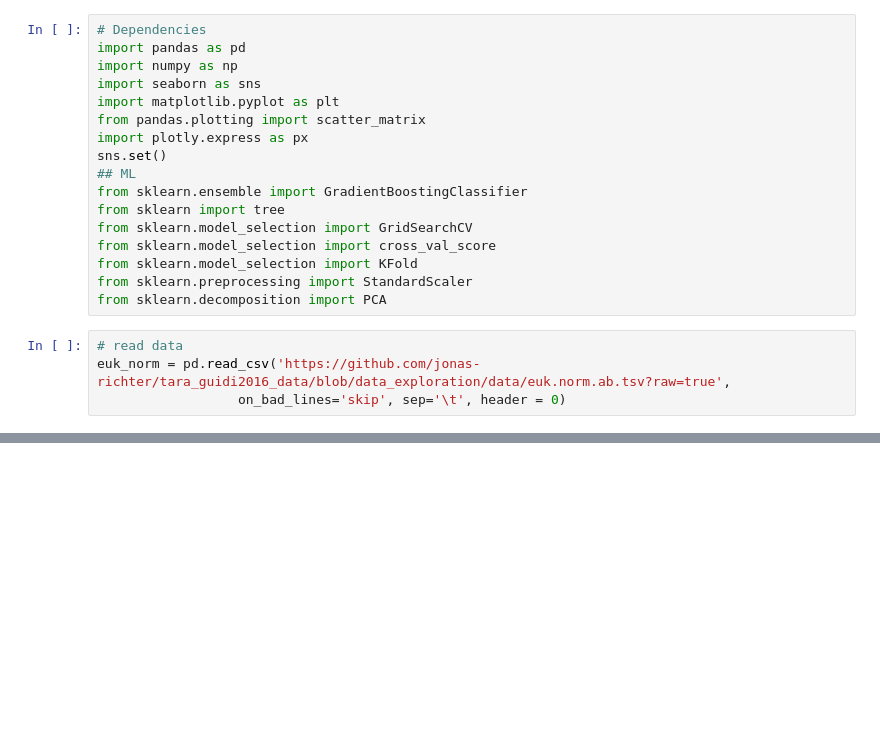
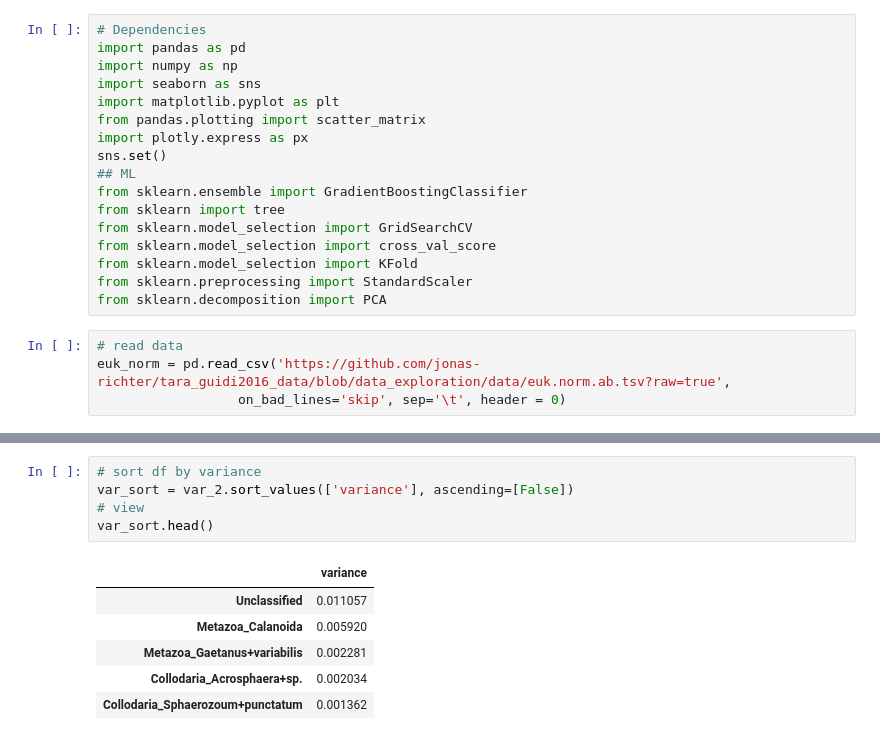
Before and after one commit to jonas-richter/tara_guidi2016_data, a Jupyter notebook: Eukaryote_abundance.ipynb, the cells around one changed output, grey strips where cells are left out. Drawn from its saved outputs; the diff is of its cells as text; blank space fills up the shorter version.

```diff
--- a/Eukaryote_abundance.ipynb
+++ b/Eukaryote_abundance.ipynb
@@ -53,0 +100,12 @@ px.imshow(euk_norm_2, aspect = 0.2)
+# %%
+# sort df by variance
+var_sort = var_2.sort_values(['variance'], ascending=[False])
+# view
+var_sort.head()
+# %% [output]
+|  | variance |
+| Unclassified | 0.011057 |
+| Metazoa_Calanoida | 0.005920 |
+| Metazoa_Gaetanus+variabilis | 0.002281 |
+| Collodaria_Acrosphaera+sp. | 0.002034 |
+| Collodaria_Sphaerozoum+punctatum | 0.001362 |
```
Also changed, not shown: parts of 10 cells of this notebook.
====================
◆ **THE PROBLEM**:
Gather up the lines containing the word "notebook" from these records and copy them.

◆ **YOUR RESPONSE**:
Before and after one commit to jonas-richter/tara_guidi2016_data, a Jupyter notebook: Eukaryote_abundance.ipynb, the cells around one changed output, grey strips where cells are left out. Drawn from its saved outputs; the diff is of its cells as text; blank space fills up the shorter version.
Also changed, not shown: parts of 10 cells of this notebook.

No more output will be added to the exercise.